We ended up using only six orchestral tracks on the record out of the nine we cut. It wasn’t the arrangements; Johnny Mandel is a master with impeccable taste. Whatever you add, however, is ear candy, for lack of a better word, and if it doesn’t add then it is going to subtract. You have to have enough sensitivity to know when it’s taking away from what is there to begin with; and if it doesn’t need it, why do it?

The orchestral recording was done at Capitol Records’ Studio A in Los Angeles, where Frank Sinatra, Nat Cole and Peggy Lee all recorded their great sides for that label. It is, of course, a great room for orchestras and big bands. Al Schmitt mixed the record at Schnee Studios.

We worked with two 24-track machines locked, at 30 ips. We mixed to half-inch at 30 ips also. We decided for some reason not to use Dolby SR on this record as we have on the others. SR has always worked wonderfully for us, eliminating the noise and not sounding like it is running through a Dolby process, but we decided not to use it this time. At 30 ips, noise isn’t that big of a problem anyway.

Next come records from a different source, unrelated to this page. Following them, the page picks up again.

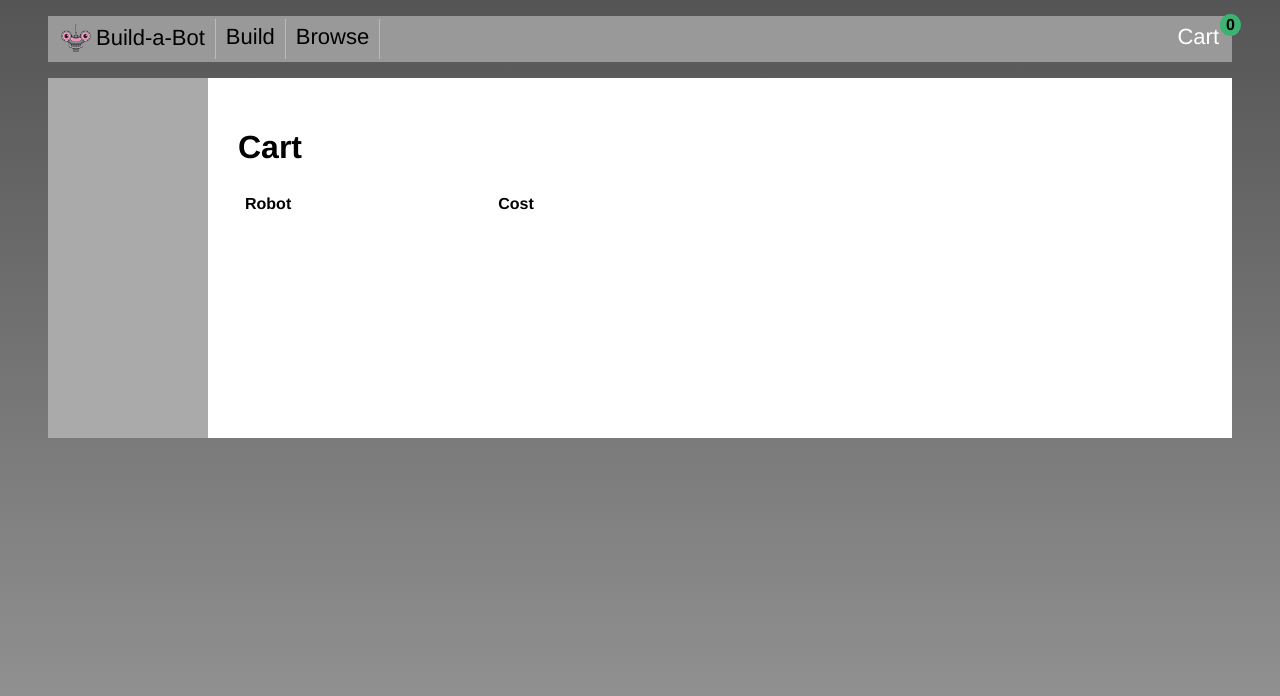
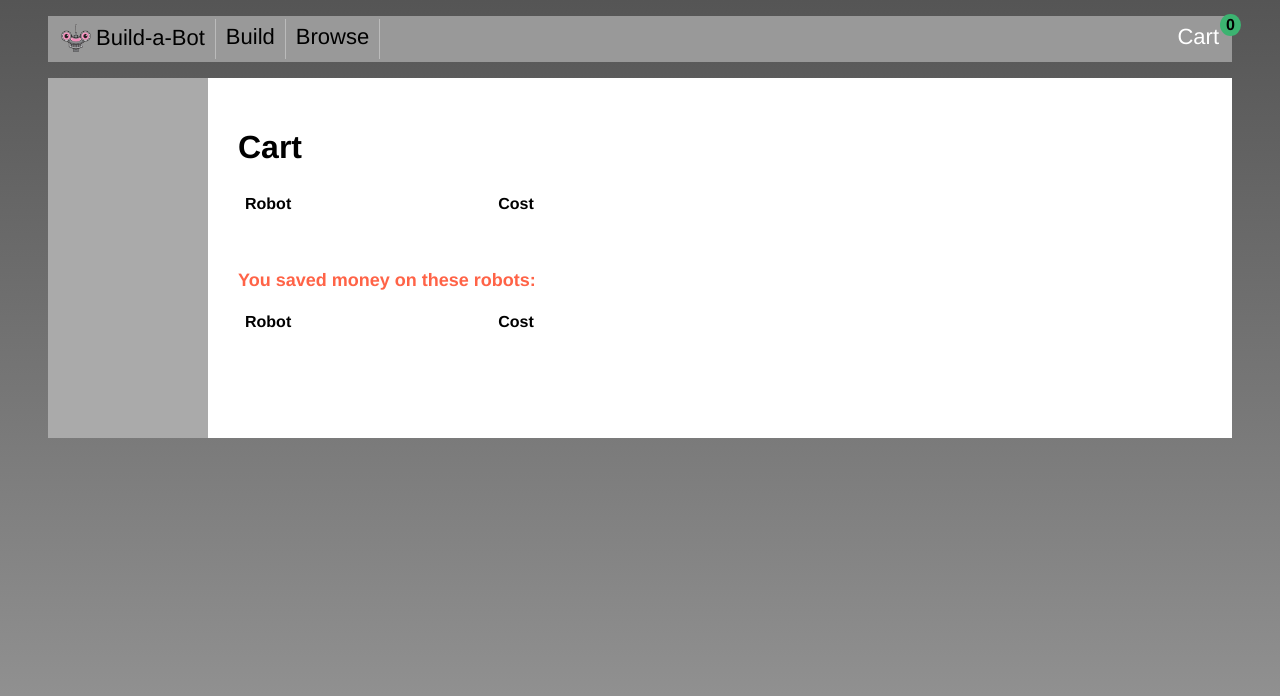
Before and after one commit to webguyian/build-a-bot, a Vue app: page /cart in a window 1280 px wide. Shown: the top 696 px of the page. Built offline with nearby package versions, Linux system fonts and the light colour scheme.

Commit message:
Create getParts action

```diff
--- a/src/cart/ShoppingCart.vue
+++ b/src/cart/ShoppingCart.vue
@@ -23,6 +23,29 @@
         </tr>
       </tbody>
     </table>
+    <h2>You saved money on these robots:</h2>
+    <table>
+      <thead>
+        <tr>
+          <th class="robot-title">
+            Robot
+          </th>
+          <th class="cost">
+            Cost
+          </th>
+        </tr>
+      </thead>
+      <tbody>
+        <tr v-for="(robot, index) in cartSaleItems" :key="index">
+          <td class="robot-title">
+            {{robot.head.title}}
+          </td>
+          <td class="cost">
+            {{robot.cost}}
+          </td>
+        </tr>
+      </tbody>
+    </table>
  </div>
 </template>
 
@@ -32,6 +55,9 @@
   computed: {
     cart() {
       return this.$store.state.cart;
+    },
+    cartSaleItems() {
+      return this.$store.getters.cartSaleItems;
     }
   }
 };
@@ -48,4 +74,10 @@
   .cost {
     text-align: right;
   }
+
+  h2 {
+    margin-top: 50px;
+    font-size: 18px;
+    color: tomato;
+  }
 </style>
--- a/src/store/index.js
+++ b/src/store/index.js
@@ -1,12 +1,30 @@
 import { createStore } from 'vuex';
+import axios from 'axios';
 
 export default createStore({
   state: {
-    cart: []
+    cart: [],
+    parts: null
   },
   mutations: {
     addRobotToCart(state, robot) {
       state.cart.push(robot);
+    },
+    updateParts(state, parts) {
+      state.parts = parts;
+    }
+  },
+  actions: {
+    getParts({ commit }) {
+      axios
+        .get('/api/parts')
+        .then((result) => commit('updateParts', result.data))
+        .catch(console.error);
+    }
+  },
+  getters: {
+    cartSaleItems(state) {
+      return state.cart.filter((item) => Object.keys(item).some((part) => item[part].onSale));
     }
   }
 });
```
Also changed, not shown: src/build/RobotBuilder.vue.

We tracked the basic sessions on one 24-track and the orchestra on another. We had a 36- to 38-piece orchestra. Al probably used 15 tracks on Diana and the rhythm section alone. We had stereo piano, a direct box and a mic on the guitar amplifier and a direct pickup and a mic on the acoustic bass. It doesn’t take too long to get up to 15 or 17 tracks even just with vocal, piano, drums and bass.

Once you’ve got a performance on tape that’s been recorded well, the crucial thing is mixing and mastering. You can lose the subtleties of what happened in the studio in mastering by not paying attention. You have to get so close to the mix and how it feels. So that when you master it and you find that subtleties have gotten lost, things like it not being as warm as you thought it was before, you can correct these mistakes. These are important issues. We’ve been using Doug Sax at the Mastering Lab since the ’70s. We always walk out of Doug’s place and we feel great about the master.

You’re not only a record producer, you’re also head of the label. Putting on that hat for a moment, the temptation to want to maximize the mass-market, pop potential of someone with Diana’s talent, looks and youth must be tremendous on all sides.

She has to do it on her own terms, though. I’ll never ask Diana to do anything to make a record more applicable to this or that radio format. Neither of us work that way. The interesting thing about Diana is that she is doing it on her own terms. But she hasn’t done anything musically to change what she’s done from the first record as far as the integrity of the music is concerned.

We see an opportunity, however, to reach a wider market. I’ve also got a wonderful promotion, sales, marketing department. Credit is due there. Ron Goldstein as label president has great marketing ideas. All of these elements are very important, but one of the things that drew me to her is that even though she came out of the jazz genre the demographics at her shows is consistently 18 to 80. My brother is 79 years old and he loves these records.

Would you call this a jazz or a pop record?

I don’t think I’d call it a jazz record, not a jazz record like Betty Carter, no. But to me what I look for in an artist is style. It is one of the most important aspects. Is there something about them that sticks out? Diana has that, no matter what you call the music.